TASK STATEMENT: Lines below that hold the word "shown" must be copied in full.

Change detection data
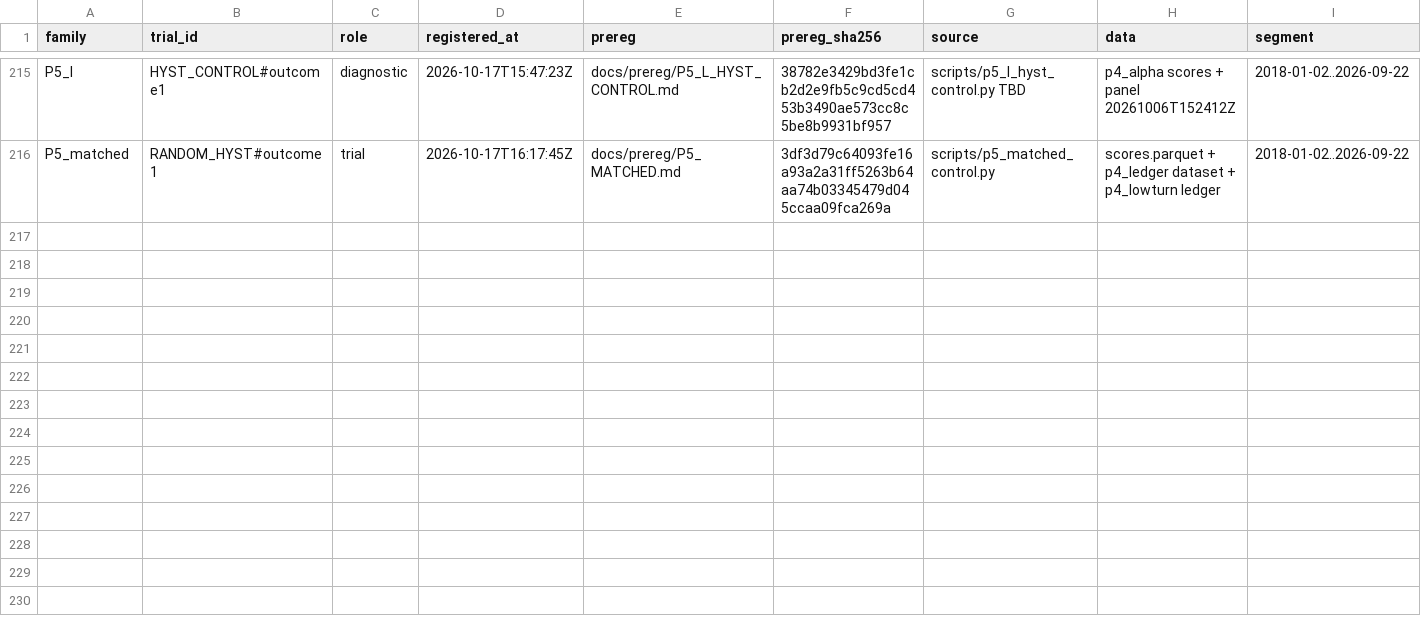
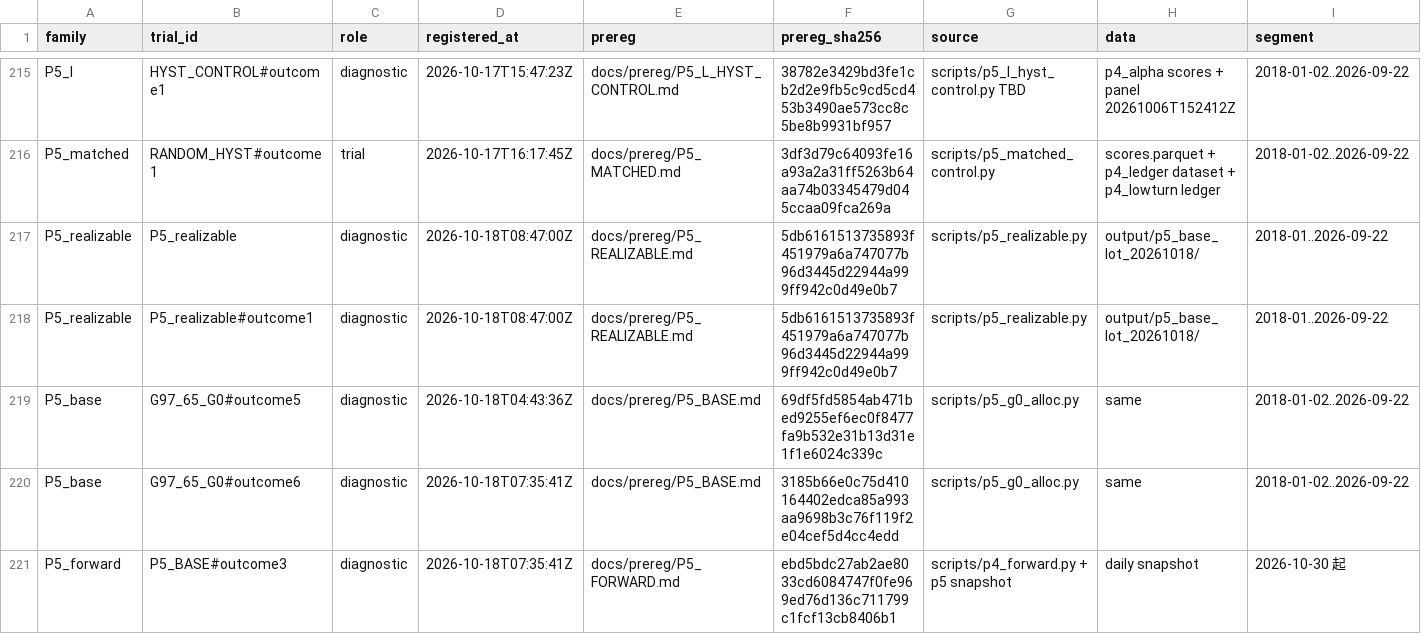
Before and after one commit to vinoleo1996-ui/QuantLab, a CSV file: docs/trial_ledger.csv, drawn as a sheet; only a part is shown, gaps mark what is left out; rows hold the shown columns only; the diff names each change by its address in the sheet, - before the commit and + after, or states it on an @@ line.

Commit message:
Fix quarter-end drift, unconfirmed delistings and shared ledger globals
The authoritative P5_BASE book was replayed under a window-derived quarter rule, so a
window ending mid-quarter traded on its own last day and the forward replay produced a
different quarter end for every --as-of. Quarter ends are now pinnable to the full
exchange calendar; the forward engine always pins them. A 32-path dual-basis rerun shows
the numeric effect is <=0.000123pp with no MDD change, so no gate moved.

Also closes three accounting hazards found by the code audit: a held name that stops
reporting without a delisting record was marked forever at a stale close and passed the
suspension gate (now an open_ended_supply_gap that fails closed); p4_ledger swapped
account parameters through stable_book globals, which two concurrent replays in this
working tree could overwrite; and the six-month stop check used the strategy under test
as its own benchmark, so it now uses the preregistered frozen 90% POOL50 ledger.

Reports signal dates from the schedule that produced the orders, separates the sweep
diagnostic from formal order files, derives the industry cap from the mandate weight, and
moves the dead forward-filled helpers out of the production module.

Co-Authored-By: Qoder <nore@qoder.com>

```diff
--- a/docs/trial_ledger.csv
+++ b/docs/trial_ledger.csv
+row 217: P5_realizable | P5_realizable | diagnostic | 2026-10-18T08:47:00Z | docs/prereg/P5_REALIZABLE.md | 5db6161513735893f451979a6a747077b96d3445d22944a999ff942c0d49e0b7 | scripts/p5_realizable.py | output/p5_base_lot_20261018/ | 2018-01..2026-09-22
+row 218: P5_realizable | P5_realizable#outcome1 | diagnostic | 2026-10-18T08:47:00Z | docs/prereg/P5_REALIZABLE.md | 5db6161513735893f451979a6a747077b96d3445d22944a999ff942c0d49e0b7 | scripts/p5_realizable.py | output/p5_base_lot_20261018/ | 2018-01..2026-09-22
+row 219: P5_base | G97_65_G0#outcome5 | diagnostic | 2026-10-18T04:43:36Z | docs/prereg/P5_BASE.md | 69df5fd5854ab471bed9255ef6ec0f8477fa9b532e31b13d31e1f1e6024c339c | scripts/p5_g0_alloc.py | same | 2018-01-02..2026-09-22
+row 220: P5_base | G97_65_G0#outcome6 | diagnostic | 2026-10-18T07:35:41Z | docs/prereg/P5_BASE.md | 3185b66e0c75d410164402edca85a993aa9698b3c76f119f2e04cef5d4cc4edd | scripts/p5_g0_alloc.py | same | 2018-01-02..2026-09-22
+row 221: P5_forward | P5_BASE#outcome3 | diagnostic | 2026-10-18T07:35:41Z | docs/prereg/P5_FORWARD.md | ebd5bdc27ab2ae8033cd6084747f0fe969ed76d136c711799c1fcf13cb8406b1 | scripts/p4_forward.py + p5 snapshot | daily snapshot | 2026-10-30 起
```
Also changed, not shown: 34 other files.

RESPONSE FOR THIS EXERCISE:
Before and after one commit to vinoleo1996-ui/QuantLab, a CSV file: docs/trial_ledger.csv, drawn as a sheet; only a part is shown, gaps mark what is left out; rows hold the shown columns only; the diff names each change by its address in the sheet, - before the commit and + after, or states it on an @@ line.
Also changed, not shown: 34 other files.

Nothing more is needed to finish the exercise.